There were a series of supercells that moved along the TN/AL state line in the northern part of our Doppler area. We were able to deploy sticknets and disdrometers ahead of one of these early in its life cycle, and one of our teams reported a wall cloud, and another a clear slot. These storms intensified as they continued to move east, but we haven’t received any reports of serious tornadoes with these despite fairly strong and persistent mesocyclones.
After sunset, a blast of cells formed in MS and moved across our domain. This evolved into the form of a big bowed line of cells, and along the “bent-back” portion of this line we saw a number of areas of low-level shear. One of these developed into what was probably a significant tornado northeast of Hartselle AL, southwest of Huntsville. This was in one of our dual-Doppler lobes. We don’t yet know how significant this tornado was, but it had a prominent debris signature on dual-polarization Dopplers.
It was a tense ~hour for the UAH people at SWIRLL as this vortex moved toward Huntsville.
A couple of other of these low-level shears were well-sampled in our southwest dual-Doppler lobe; they were non-tornadic as far as we know.
Two or three tornadic supercells also occurred south of the bowing line of cells, but these were south of our observing domain.
So this was a good IOP… well observed from the perspective of dual-Doppler, soundings, and stesonet, and not surprisingly very difficult to observe with the fully mobile assets.

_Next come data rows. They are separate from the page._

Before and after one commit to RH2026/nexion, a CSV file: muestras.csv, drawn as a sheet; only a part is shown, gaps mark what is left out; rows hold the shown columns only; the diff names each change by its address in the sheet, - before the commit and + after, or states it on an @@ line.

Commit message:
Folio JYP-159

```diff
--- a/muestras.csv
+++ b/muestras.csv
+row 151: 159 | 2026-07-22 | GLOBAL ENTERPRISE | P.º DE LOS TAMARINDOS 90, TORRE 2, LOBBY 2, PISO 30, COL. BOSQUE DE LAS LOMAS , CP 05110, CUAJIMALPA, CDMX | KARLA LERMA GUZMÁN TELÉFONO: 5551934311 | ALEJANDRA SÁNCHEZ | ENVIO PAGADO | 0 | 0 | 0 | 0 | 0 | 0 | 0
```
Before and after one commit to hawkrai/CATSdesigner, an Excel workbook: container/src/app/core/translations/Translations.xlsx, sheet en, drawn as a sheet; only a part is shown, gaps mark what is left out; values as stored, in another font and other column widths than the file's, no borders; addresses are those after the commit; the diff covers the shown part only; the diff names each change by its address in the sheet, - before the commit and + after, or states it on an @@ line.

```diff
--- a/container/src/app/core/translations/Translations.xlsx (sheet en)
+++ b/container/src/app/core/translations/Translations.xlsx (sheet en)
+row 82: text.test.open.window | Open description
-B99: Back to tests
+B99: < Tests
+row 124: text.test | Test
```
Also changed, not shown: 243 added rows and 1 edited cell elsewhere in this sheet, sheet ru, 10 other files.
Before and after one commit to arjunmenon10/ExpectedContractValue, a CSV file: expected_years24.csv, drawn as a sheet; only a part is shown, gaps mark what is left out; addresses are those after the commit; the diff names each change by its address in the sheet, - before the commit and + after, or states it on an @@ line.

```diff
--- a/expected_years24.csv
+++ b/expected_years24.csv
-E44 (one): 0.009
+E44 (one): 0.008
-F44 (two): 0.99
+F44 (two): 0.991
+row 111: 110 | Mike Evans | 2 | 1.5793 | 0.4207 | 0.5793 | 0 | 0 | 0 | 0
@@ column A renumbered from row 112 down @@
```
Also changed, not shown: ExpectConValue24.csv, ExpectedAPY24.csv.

The scientists and teams have been working for 13 hours, and there are a lot of signs that the low-level shear is now not favorable for additional tornadoes. So operations are being wound down.